National police commissioner Riah Phiyega said that Botha would be replaced by the country's "top detective," Lt. Gen. Vinesh Moonoo. Besides delaying Pistorius's bail hearing, the shocking development was the latest setback in two days of testimony that have uncovered sloppy police work and, by all counts, undermined the prosecution.
Under cross-examination on Wednesday, Botha acknowledged sloppy police work (see below) and that existing evidence didn't rule out Pistorius's own version of events. As a refresher, Pistorius claims he thought an intruder had broken into his house, and fired shots through a locked door (to the toilet, which is enclosed inside his bathroom), where he thought the intruder was hiding. The victim, who was struck three times, turned out to be Pistorius's girlfriend, Reeva Steenkamp (a point that nobody disputes). Prosecutors, meanwhile, have been making the argument that Pistorius intentionally killed Steenkamp, who cowered behind the locked door following some sort of argument between the two (The Guardian has a useful interactive graphic that lays out the premise of both cases).
On Wednesday, the defense did an effective job of picking apart some key points in the prosecution's case, as summed up here by The Guardian:
Police Pistorius fired at an angle into the toilet door. Steenkamp's wounds suggested she was not on the toilet at the time but "hiding" in the right-hand side of the toilet room.
Defence Steenkamp's bladder was empty when she died, indicating she had indeed got up to use the toilet as usually at 3am you would not find an empty bladder. Autopsy showed no sign of defensive wounds or an assault.
Police Fatal shots were fired downwards into the door, suggesting Pistorius had his prosthetic legs on, contradicting defendant's account.
Defence No evidence that Pistorius had attached his prosthetic legs before the shooting. Under cross-examination the officer leading the inquiry accepted this fact.
Police Pistorius would have had to pass his bed to walk to the bathroom, suggesting he would have noticed whether or not Steenkamp was in bed. A holster for the gun was found on the same side of the bed as Steenkamp's overnight bag and slippers.
Defence Pistorius had a shoulder problem so he slept on the other side of the bed than usual. Steenkamp had spent the previous night there too, and had slept on her usual side that night.
Police A female witness heard an argument between two people between 2am and 3am on the night in question. Another witness reported seeing the lights on, contradicting Pistorius's account that it was dark.
Defence The witness who said she heard an argument lives in a house 600 metres from Pistorius.

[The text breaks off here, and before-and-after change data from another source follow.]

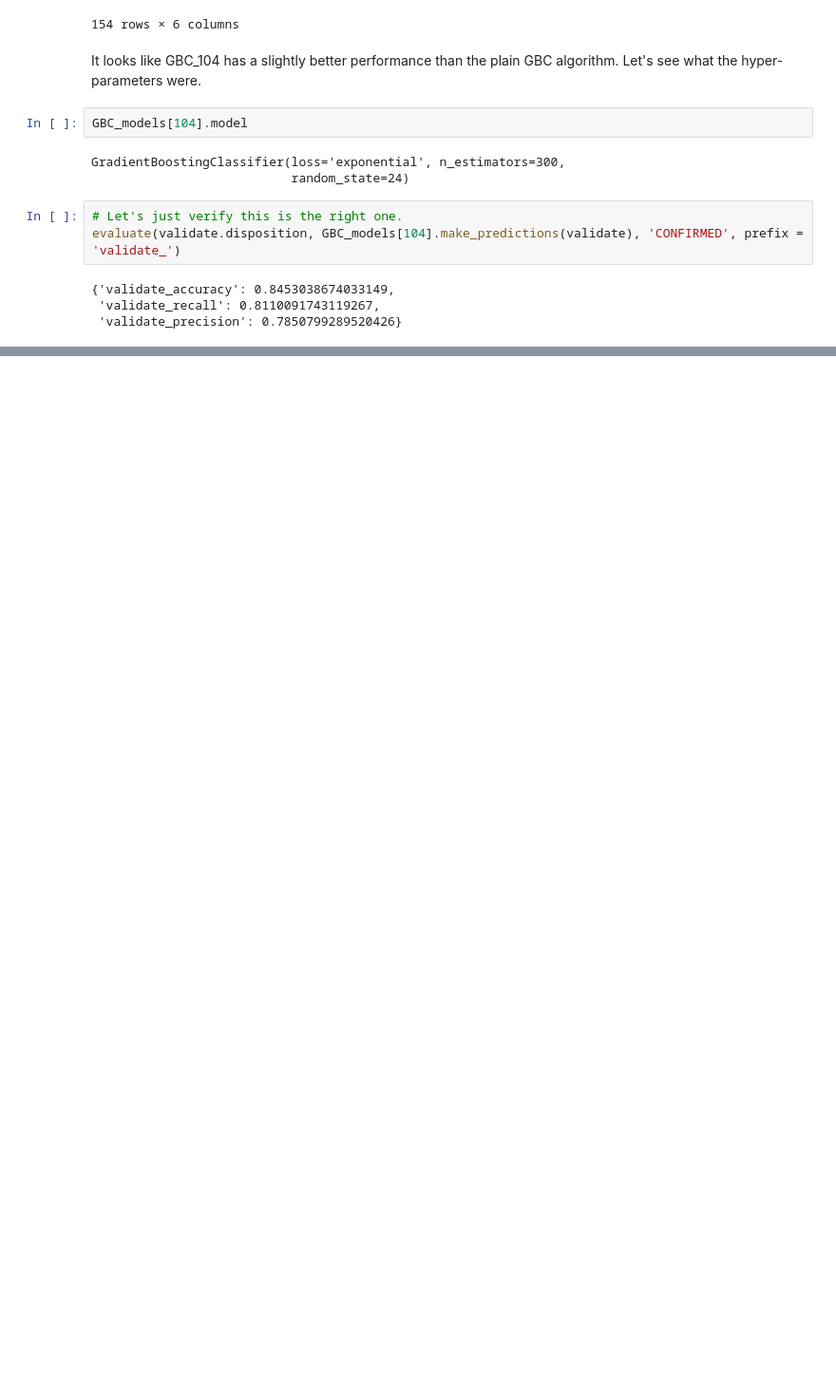
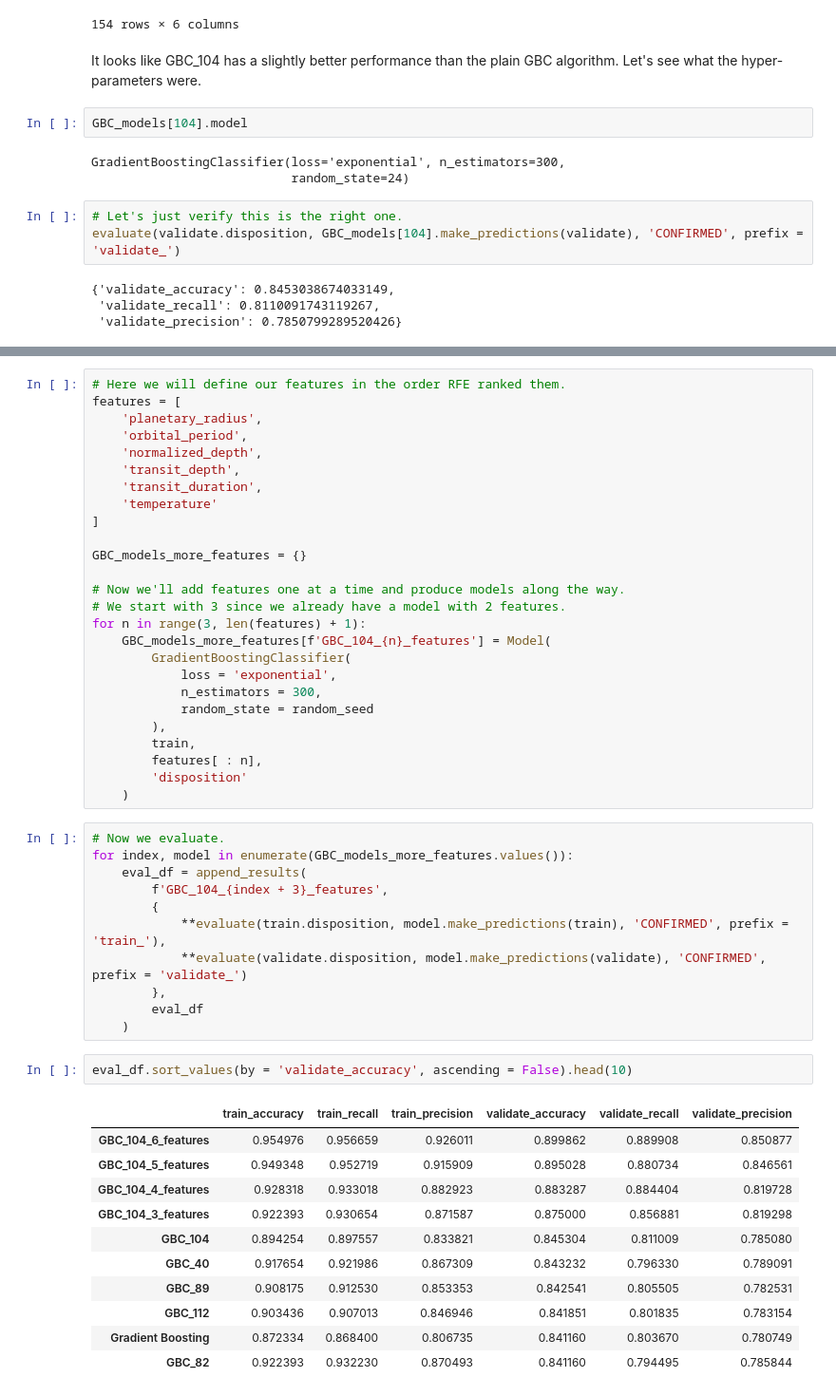
Before and after one commit to alegarcia-dev/Kepler-exoplanet-analysis, a Jupyter notebook: model.ipynb, the cells around one changed output, grey strips where cells are left out. Shown at 95% size. Saved outputs shown, nothing was run; the diff lists cells and outputs as text; blank space fills up the shorter version.

```diff
--- a/model.ipynb
+++ b/model.ipynb
@@ -274,0 +281,51 @@ evaluate(validate.disposition, GBC_models[104].make_predictions(validate), 'CONF
+# %%
+# Here we will define our features in the order RFE ranked them.
+features = [
+    'planetary_radius',
+    'orbital_period',
+    'normalized_depth',
+    'transit_depth',
+    'transit_duration',
+    'temperature'
+]
+
+GBC_models_more_features = {}
+
+# Now we'll add features one at a time and produce models along the way.
+# We start with 3 since we already have a model with 2 features.
+for n in range(3, len(features) + 1):
+    GBC_models_more_features[f'GBC_104_{n}_features'] = Model(
+        GradientBoostingClassifier(
+            loss = 'exponential',
+            n_estimators = 300,
+            random_state = random_seed
+        ),
+        train,
+        features[ : n],
+        'disposition'
+    )
+# %%
+# Now we evaluate.
+for index, model in enumerate(GBC_models_more_features.values()):
+    eval_df = append_results(
+        f'GBC_104_{index + 3}_features',
+        {
+            **evaluate(train.disposition, model.make_predictions(train), 'CONFIRMED', prefix = 'train_'),
+            **evaluate(validate.disposition, model.make_predictions(validate), 'CONFIRMED', prefix = 'validate_')
+        },
+        eval_df
+    )
+# %%
+eval_df.sort_values(by = 'validate_accuracy', ascending = False).head(10)
+# %% [output]
+|  | train_accuracy | train_recall | train_precision | validate_accuracy | validate_recall | validate_precision |
+| GBC_104_6_features | 0.954976 | 0.956659 | 0.926011 | 0.899862 | 0.889908 | 0.850877 |
+| GBC_104_5_features | 0.949348 | 0.952719 | 0.915909 | 0.895028 | 0.880734 | 0.846561 |
+| GBC_104_4_features | 0.928318 | 0.933018 | 0.882923 | 0.883287 | 0.884404 | 0.819728 |
+| GBC_104_3_features | 0.922393 | 0.930654 | 0.871587 | 0.875000 | 0.856881 | 0.819298 |
+| GBC_104 | 0.894254 | 0.897557 | 0.833821 | 0.845304 | 0.811009 | 0.785080 |
+| GBC_40 | 0.917654 | 0.921986 | 0.867309 | 0.843232 | 0.796330 | 0.789091 |
+| GBC_89 | 0.908175 | 0.912530 | 0.853353 | 0.842541 | 0.805505 | 0.782531 |
+| GBC_112 | 0.903436 | 0.907013 | 0.846946 | 0.841851 | 0.801835 | 0.783154 |
+| Gradient Boosting | 0.872334 | 0.868400 | 0.806735 | 0.841160 | 0.803670 | 0.780749 |
+| GBC_82 | 0.922393 | 0.932230 | 0.870493 | 0.841160 | 0.794495 | 0.785844 |
```
Also changed, not shown: parts of 4 cells of this notebook.
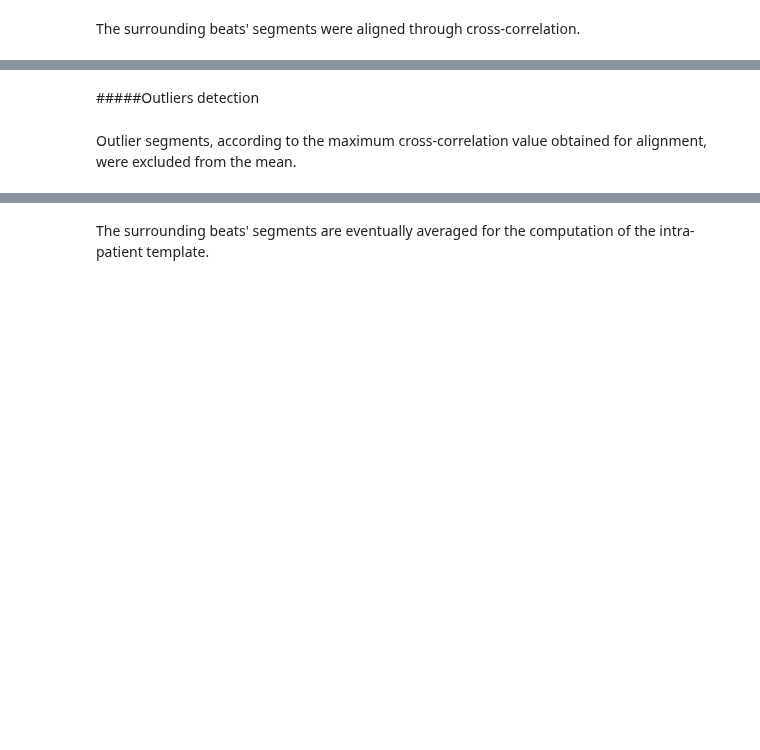
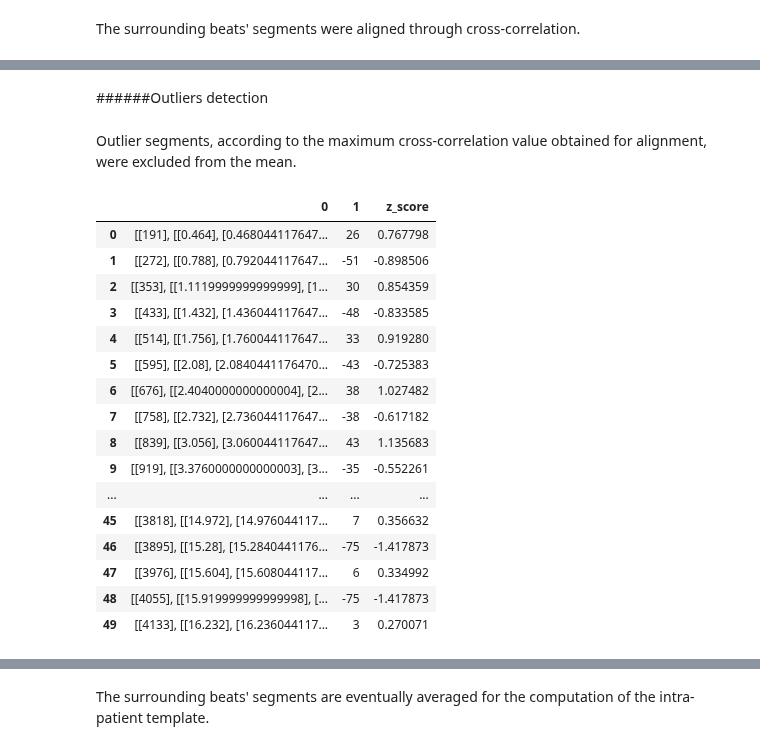
Before and after one commit to alice202122/AI_PROJECT, a Jupyter notebook: AI_Assignment.ipynb, the cells around one changed output, grey strips where cells are left out. Cells and saved outputs as stored; diff of their text form; code cells hidden in the pictures; blank space fills up the shorter version.

```diff
--- a/AI_Assignment.ipynb
+++ b/AI_Assignment.ipynb
@@ -625,18 +613,0 @@ shift
-# %%
-count = 0
-temp = []
-row = []
-corr_25 = []
-for nbeat_smp, beats25 in tplt_25:
-  for idxsmp, b, c in ECGsIlead_wnw[patient][1]:
-    if nbeat_smp == idxsmp:
-      beat_ecg = ECGsIlead_wnw[patient][1][int(idxsmp)][2]
-      temp = []
-      for i in tplt_25[count][1]:
-        for nbeatsmp, t, ecg in i:
-          max = (np.argmax(signal.correlate(beat_ecg, ecg)) - len(ecg))
-          row = [ nbeatsmp, max ]
-          temp.append(row)
-      corr25_temp = [ nbeat_smp, temp]
-  corr_25.append(corr25_temp)
-  count = count+1
@@ -643,10 +647,29 @@ for nbeat_smp, beats25 in tplt_25:
 # %% [markdown]
-#####Outliers detection
+######Outliers detection
 # %% [markdown]
 Outlier segments, according to the maximum cross-correlation value obtained for alignment, were excluded from the mean.
 # %%
-df = pd.DataFrame({'nbeat_smp':np.ndarray.tolist(corr_80[0][1]), 'max_corr':np.ndarray.tolist(corr_80[0][2])})
-df['z_score']=stats.zscore(np.ndarray.tolist(corr_80[0][2]))
+df = pd.DataFrame(corr[0][1])
+df['z_score'] = stats.zscore(df[1])
+df
+# %% [output]
+|  | 0 | 1 | z_score |
+| 0 | [[191], [[0.464], [0.468044117647... | 26 | 0.767798 |
+| 1 | [[272], [[0.788], [0.792044117647... | -51 | -0.898506 |
+| 2 | [[353], [[1.1119999999999999], [1... | 30 | 0.854359 |
+| 3 | [[433], [[1.432], [1.436044117647... | -48 | -0.833585 |
+| 4 | [[514], [[1.756], [1.760044117647... | 33 | 0.919280 |
+| 5 | [[595], [[2.08], [2.0840441176470... | -43 | -0.725383 |
+| 6 | [[676], [[2.4040000000000004], [2... | 38 | 1.027482 |
+| 7 | [[758], [[2.732], [2.736044117647... | -38 | -0.617182 |
+| 8 | [[839], [[3.056], [3.060044117647... | 43 | 1.135683 |
+| 9 | [[919], [[3.3760000000000003], [3... | -35 | -0.552261 |
+| ... | ... | ... | ... |
+| 45 | [[3818], [[14.972], [14.976044117... | 7 | 0.356632 |
+| 46 | [[3895], [[15.28], [15.2840441176... | -75 | -1.417873 |
+| 47 | [[3976], [[15.604], [15.608044117... | 6 | 0.334992 |
+| 48 | [[4055], [[15.919999999999998], [... | -75 | -1.417873 |
+| 49 | [[4133], [[16.232], [16.236044117... | 3 | 0.270071 |
 # %%
 df_out = df.loc[df['z_score'].abs()<=0.5]
 df_out
```
Also changed, not shown: parts of 21 cells of this notebook.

Police Police had been called to Pistorius's home over a previous incident, which was later dropped. Botha also raised a number of previous incidents involving guns or threats of violence and Pistorius he said he was aware of, but it was unclear whether or not this was hearsay.
Defence The incident was now the subject of a civil case for malicious prosecution and wrongful arrest.
Police Two bottles of testosterone and needles were found at the house.
Defence It was not testosterone, but a herbal remedy. "It's not a steroid and it's not a banned substance," the defence lawyer said. The police officer admitted he did not know the name of the medication, saying he "didn't read the whole name".
Botha's attempted murder charges relate to an October 2011 incident in which he and two other police officers allegedly shot at a minivan carrying seven people. According to reports from the time, he and his colleagues were in pursuit of a suspect accused of killing and dismembering a woman, and they were trying to stop the minivan taxi.
Despite the prosecution's setback, the case continues to hurt Pistorius's international reputation, and today Nike became the latest sponsor to drop him (and, as Lance Armstrong and Tiger Woods proved, that takes some doing), joining Oakley, Thierry Mugler and BT.